Task requirements
Show the lines below that contain the string "angellist".
◇ ◇ ◇ ◇
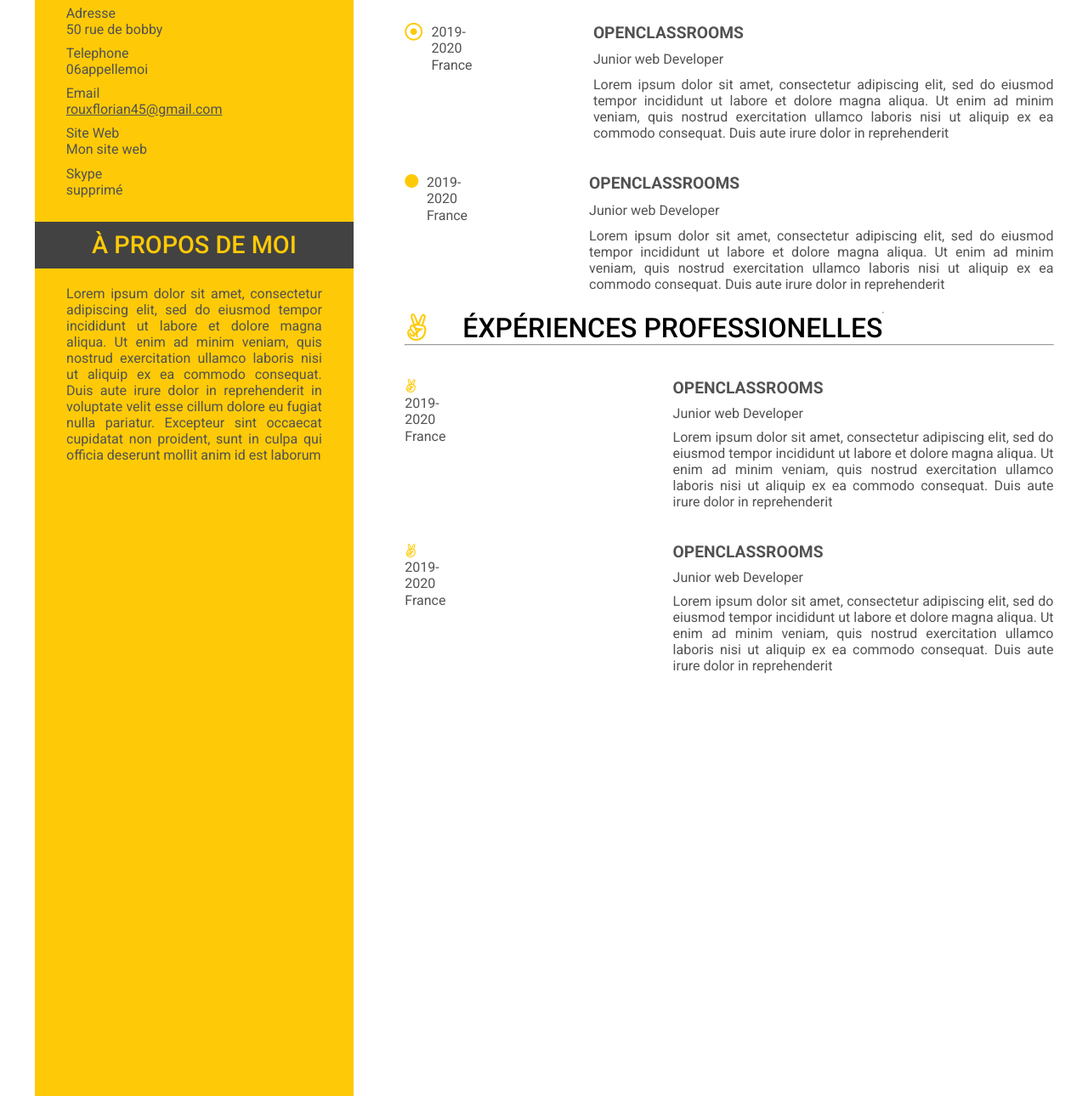
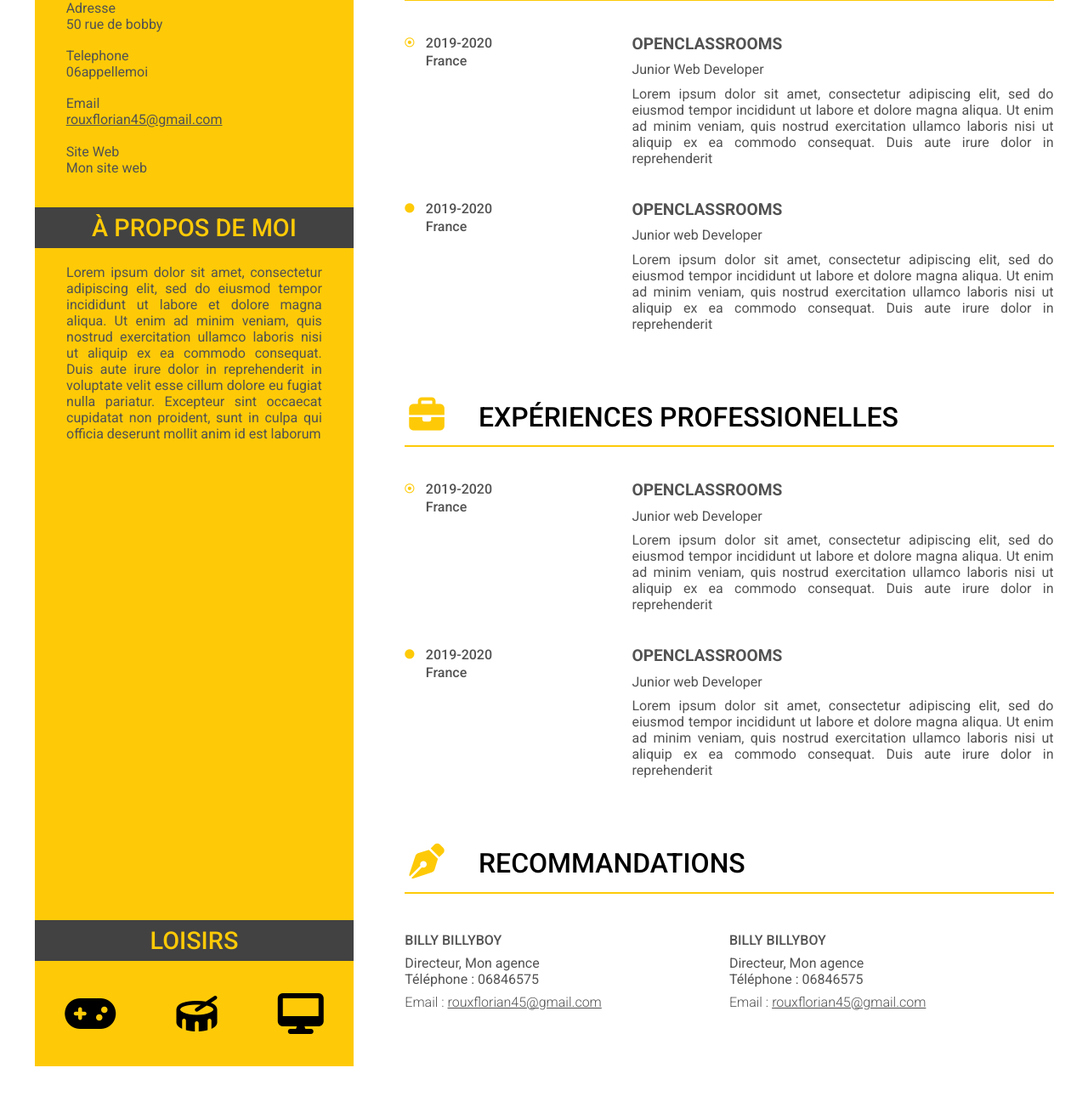
Before and after one commit to Madstick/CV-Roux-Florian, a plain HTML site: page index.html in a window 1280 px wide. Shown: the part 388-1678 px from the top of the page at 85% size. After the commit the page ends 1643 px from the top, so only its background shows below. Drawn offline with Linux system fonts and the light colour scheme.

Commit message:
Squelette complet

```diff
--- a/index.html
+++ b/index.html
@@ -1,23 +1,15 @@
 <!DOCTYPE html>
 <html lang="fr">
+
 <head>
   <meta charset="UTF-8" />
-    <meta
-      name="description"
-      content="CV développeur Web fait pour Openclassrooms"
-    />
+  <meta name="description" content="CV développeur Web fait pour Openclassrooms" />
   <meta name="author" content="Roux Florian" />
   <meta name="viewport" content="width=device-width, initial-scale=1.0" />
 
-    <script
-      src="https://kit.fontawesome.com/81cd70ee25.js"
-      crossorigin="anonymous"
-    ></script>
+  <script src="https://kit.fontawesome.com/81cd70ee25.js" crossorigin="anonymous"></script>
 
-    <link
-      href="https://fonts.googleapis.com/css?family=Roboto:300,400,500,700,900&display=swap"
-      rel="stylesheet"
-    />
+  <link href="https://fonts.googleapis.com/css?family=Roboto:300,400,500,700,900&display=swap" rel="stylesheet" />
   <link rel="stylesheet" href="style.css" />
 
   <title>CV Florian Roux</title>
@@ -26,15 +18,11 @@
 <body>
   <div class="d-flex align-items-start" id="page">
     <aside class="d-flex flex-vertical align-items-start" id="left-col">
-        <div
-          class="circle-wrapper d-flex align-items-center justify-content-center"
-        >
-          <div class="circle"></div>
+      <div class="photo-wrapper d-flex align-items-center justify-content-center">
+        <img src="images/photo.png" alt="photo de Florian Roux" class="photo">
       </div>
 
-        <div
-          class="titre1 greybg d-flex align-items-center justify-content-center"
-        >
+      <div class="titre1 greybg d-flex align-items-center justify-content-center">
         <p>CONTACT</p>
       </div>
 
@@ -43,31 +31,21 @@
           Adresse <br />
           50 rue de bobby
         </p>
-
         <p>
           Telephone <br />
           06appellemoi
         </p>
-
         <p>
           Email <br />
           <a href="mailto:rouxflorian45@gmail.com">rouxflorian45@gmail.com</a>
         </p>
-
         <p>
           Site Web <br />
           Mon site web
         </p>
-
-          <p>
-            Skype <br />
-            supprimé
-          </p>
       </section>
 
-        <div
-          class="titre1 greybg d-flex align-items-center justify-content-center"
-        >
+      <div class="titre1 greybg d-flex align-items-center justify-content-center">
         <p>
           À propos de moi
         </p>
@@ -85,39 +63,85 @@
         </p>
       </section>
 
-        <div
-          class="titre1 greybg d-flex align-items-center justify-content-center"
-        >
+      <div class="titre1 greybg d-flex align-items-center justify-content-center">
         <p>Loisirs</p>
       </div>
 
       <div class="loisirs d-flex">
-          <i class="fab fa-angellist"></i>
-          <i class="fab fa-angellist"></i>
-          <i class="fab fa-angellist"></i>
+        <i class="fas fa-gamepad"></i>
+        <i class="fas fa-drum"></i>
+        <i class="fas fa-desktop"></i>
       </div>
     </aside>
 
     <div class="d-flex flex-vertical" id="right-col">
       <div class="head">
         <h1>
-            <span class="nom1">FLORIAN</span>ROUX <br />
-            <span class="dev"
-              ><span class="underline">Devel</span>oppeur Web Freelance</span
-            >
+          <span class="nom1">FLORIAN</span> ROUX <br />
+          <span class="dev"><span class="underline">Dével</span>oppeur Web Freelance</span>
         </h1>
       </div>
 
       <div class="formation d-flex flex-vertical">
         <div class="titre2 d-flex align-items-start underline">
-            <h2><i class="fab fa-angellist vab"></i>Formation</h2>
+          <h2><i class="fas fa-user-graduate vab"></i>Formation</h2>
         </div>
 
         <div class="rightdiv d-flex">
-            <div class="d-flex flex-horizontal">
-              <div class="dates">
-                <i class="far fa-dot-circle vab"></i>
+          <div class="dates d-flex flex-horizontal">
+            <i class="far fa-dot-circle"></i>
+            <div>
+              <p>2019-2020</p>
+              <p>France</p>
             </div>
+          </div>
+          <div class="text_right d-flex flex-vertical">
+            <h3>Openclassrooms</h3>
+
+            <p>Junior Web Developer</p>
+
+            <p>
+              Lorem ipsum dolor sit amet, consectetur adipiscing elit, sed do
+              eiusmod tempor incididunt ut labore et dolore magna aliqua. Ut
+              enim ad minim veniam, quis nostrud exercitation ullamco laboris
+              nisi ut aliquip ex ea commodo consequat. Duis aute irure dolor
+              in reprehenderit
+            </p>
+          </div>
+        </div>
+
+        <div class="rightdiv d-flex">
+          <div class="dates d-flex flex-horizontal">
+            <i class="fas fa-circle"></i>
+            <div>
+              <p>2019-2020</p>
+              <p>France</p>
+            </div>
+          </div>
+          <div class="text_right d-flex flex-vertical">
+            <h3>Openclassrooms</h3>
+
+            <p>Junior web Developer</p>
+
+            <p>
+              Lorem ipsum dolor sit amet, consectetur adipiscing elit, sed do
+              eiusmod tempor incididunt ut labore et dolore magna aliqua. Ut
+              enim ad minim veniam, quis nostrud exercitation ullamco laboris
+              nisi ut aliquip ex ea commodo consequat. Duis aute irure dolor
+              in reprehenderit
+            </p>
+          </div>
+        </div>
+      </div>
+
+      <div class="formation d-flex flex-vertical">
+        <div class="titre2 d-flex align-items-start underline">
+          <h2><i class="fas fa-briefcase vab"></i>Expériences professionelles</h2>
+        </div>
+
+        <div class="rightdiv d-flex">
+          <div class="dates d-flex flex-horizontal">
+            <i class="far fa-dot-circle"></i>
             <div>
               <p>2019-2020</p>
               <p>France</p>
@@ -139,10 +163,8 @@
         </div>
 
         <div class="rightdiv d-flex">
-            <div class="d-flex flex-horizontal">
-              <div class="dates">
+          <div class="dates d-flex flex-horizontal">
             <i class="fas fa-circle"></i>
-              </div>
             <div>
               <p>2019-2020</p>
               <p>France</p>
@@ -162,63 +184,46 @@
             </p>
           </div>
         </div>
+      </div>
 
       <div class="formation d-flex flex-vertical">
-            <div class="titre2 d-flex align-items-start">
-              <h2>
-                <i class="fab fa-angellist"></i>Éxpériences Professionelles
-              </h2>
-              <hr class="hr2" />
-            </div>
-            <hr class="hr2" />
-
-            <div class="rightdiv d-flex">
-              <div class="dates">
-                <div>
-                  <i class="fab fa-angellist"></i>
-                </div>
-                <div>
-                  <p>2019-2020</p>
-                  <p>France</p>
-                </div>
-              </div>
-              <div class="text_right d-flex flex-vertical">
-                <h3>Openclassrooms</h3>
-
-                <p>Junior web Developer</p>
-
-                <p>
-                  Lorem ipsum dolor sit amet, consectetur adipiscing elit, sed
-                  do eiusmod tempor incididunt ut labore et dolore magna aliqua.
-                  Ut enim ad minim veniam, quis nostrud exercitation ullamco
-                  laboris nisi ut aliquip ex ea commodo consequat. Duis aute
-                  irure dolor in reprehenderit
-                </p>
-              </div>
+        <div class="titre2 d-flex align-items-start underline">
+          <h2><i class="fas fa-pen-nib vab"></i>Recommandations</h2>
         </div>
 
         <div class="rightdiv d-flex">
-              <div class="dates">
-                <p><i class="fab fa-angellist"></i>2019-2020</p>
-                <p>France</p>
-              </div>
-              <div class="text_right d-flex flex-vertical">
-                <h3>Openclassrooms</h3>
-
-                <p>Junior web Developer</p>
-
+          <div class="d-flex flex-vertical recom">
             <p>
-                  Lorem ipsum dolor sit amet, consectetur adipiscing elit, sed
-                  do eiusmod tempor incididunt ut labore et dolore magna aliqua.
-                  Ut enim ad minim veniam, quis nostrud exercitation ullamco
-                  laboris nisi ut aliquip ex ea commodo consequat. Duis aute
-                  irure dolor in reprehenderit
+              Billy Billyboy
+            </p>
+            <p>
+              Directeur, Mon agence <br />
+              Téléphone : 06846575
+            </p>
+            <p>
+              Email : <a href="mailto:rouxflorian45@gmail.com">rouxflorian45@gmail.com</a>
             </p>
           </div>
+
+          <div class="d-flex flex-vertical recom">
+            <p>
+              Billy Billyboy
+            </p>
+            <p>
+              Directeur, Mon agence <br />
+              Téléphone : 06846575
+            </p>
+            <p>
+              Email : <a href="mailto:rouxflorian45@gmail.com">rouxflorian45@gmail.com</a>
+            </p>
           </div>
+
         </div>
+
       </div>
+
     </div>
   </div>
 </body>
+
 </html>
--- a/style.css
+++ b/style.css
@@ -1,3 +1,15 @@
+/*SOMMAIRE
+
+1. MISE EN PAGE GÉNÉRALE
+2.
+3.
+4. RESPONSIVE DESIGN
+
+*/
+
+/*1.MISE EN PAGE GÉNÉRALE
+.........................*/
+
 * {
   font-family: "Roboto", sans-serif;
   color: #525252;
@@ -11,18 +23,33 @@
   max-width: 1199px;
 }
 
-/*Nom prénom*/
+#left-col {
+  width: 33%;
+  background-color: #feca07;
+}
+
+#left-col i {
+  color: black;
+}
+
+#right-col {
+  width: 67%;
+  padding-left: 5%;
+}
+
+/*Nom,prénom,fonction*/
 
 h1 {
-  font-size: 4.5em;
-  margin-top: 50px;
+  font-size: 4em;
   font-weight: 300;
   font-style: normal;
+  color: black;
+  line-height: 70%;
 }
 
 .nom1 {
   color: #feca07;
-  font-weight: 700;
+  font-weight: 400;
 }
 
 .dev {
@@ -37,6 +64,7 @@ h2 {
   text-transform: uppercase;
   font-weight: 500;
   color: black;
+  margin-top: 5%;
 }
 
 h2 i {
@@ -52,27 +80,43 @@ h4 {
   font-size: 1.6em;
 }
 
-#left-col {
-  width: 33%;
-  background-color: #feca07;
+.titre1 {
+  width: 100%;
+  height: 3em;
+  margin-bottom: 5%;
 }
 
-#right-col {
-  width: 67%;
-  padding-left: 5%;
+.titre1 p {
+  color: #feca07;
+  font-size: 1.8em;
+  text-transform: uppercase;
+  font-weight: 500;
 }
 
-.circle-wrapper {
-  padding: 50px 0px;
+.titre2 {
   width: 100%;
 }
 
-.circle {
-  background-color: red;
+.titre2 i {
+  padding-right: 20px;
+  padding-left: 5px;
+}
+
+/*Photo*/
+
+.photo-wrapper {
+  padding: 15% 0% 10% 0%;
+  width: 100%;
+}
+
+.photo {
   border-radius: 50%;
   height: 200px;
   width: 200px;
+  border: 4px solid orange;
 }
+
+/*Attributs flex*/
 
 .d-flex {
   display: flex;
@@ -102,33 +146,11 @@ h4 {
   background-color: #424242;
 }
 
-.titre1 {
-  width: 100%;
-  height: 55px;
-  margin-bottom: 20px;
-}
-
-.titre1 p {
-  color: #feca07;
-  font-size: 1.8em;
-  text-transform: uppercase;
-  font-weight: 500;
-}
-
 .loisirs {
   justify-content: space-around;
   width: 100%;
   font-size: 3em;
   margin: 5% 0% 10% 0%;
-  color: black;
-}
-
-.titre2 {
-  width: 100%;
-}
-
-.titre2 i {
-  padding-right: 20px;
 }
 
 .contact {
@@ -136,16 +158,16 @@ h4 {
 }
 
 .contact p {
-  padding: 0% 10% 5%;
+  padding: 0% 10% 10%;
 }
 
 .contact2 {
   text-align: justify;
-  padding: 0% 10% 200%;
+  padding: 0% 10% 150%;
 }
 
 .formation {
-  padding-top: 3%;
+  padding-bottom: 5%;
 }
 
 .formation p {
@@ -157,7 +179,7 @@ h4 {
 }
 
 .head {
-  margin-bottom: 80px;
+  margin: 15% 0% 10% 0%;
 }
 
 .rightdiv {
@@ -166,11 +188,19 @@ h4 {
 
 .text_right {
   text-align: justify;
-  padding: 0% 0% 0% 20%;
+  width: 65%;
 }
 
 .dates {
-  padding-right: 15%;
+  width: 35%;
+  font-weight: 500;
+}
+
+.dates .fas,
+.far {
+  margin-right: 5%;
+  margin-top: 2%;
+  font-size: 0.7em;
 }
 
 .underline {
@@ -178,7 +208,7 @@ h4 {
 }
 
 div.underline {
-  padding-bottom: 10px;
+  padding-bottom: 2%;
 }
 
 .vab {
@@ -186,13 +216,21 @@ div.underline {
   font-size: 1.3em;
 }
 
-.vab i {
-  color: black;
+.recom {
+  width: 50%;
+}
+
+.recom p:first-child {
+  text-transform: uppercase;
+  font-weight: 500;
+}
+
+.recom p:nth-child(3) {
+  font-weight: 300;
 }
 
 /*
 
-align-items=space-around
 width: calc(420px + 100vw)
 telephones: 320px min
 */
```
Also changed, not shown: images/photo.png (added). Lines whose indentation alone changed are shown as unchanged.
◇ ◇ ◇ ◇
Answer box
-          <i class="fab fa-angellist"></i>
-          <i class="fab fa-angellist"></i>
-          <i class="fab fa-angellist"></i>
-            <h2><i class="fab fa-angellist vab"></i>Formation</h2>
-                <i class="fab fa-angellist"></i>Éxpériences Professionelles
-                  <i class="fab fa-angellist"></i>
-                <p><i class="fab fa-angellist"></i>2019-2020</p>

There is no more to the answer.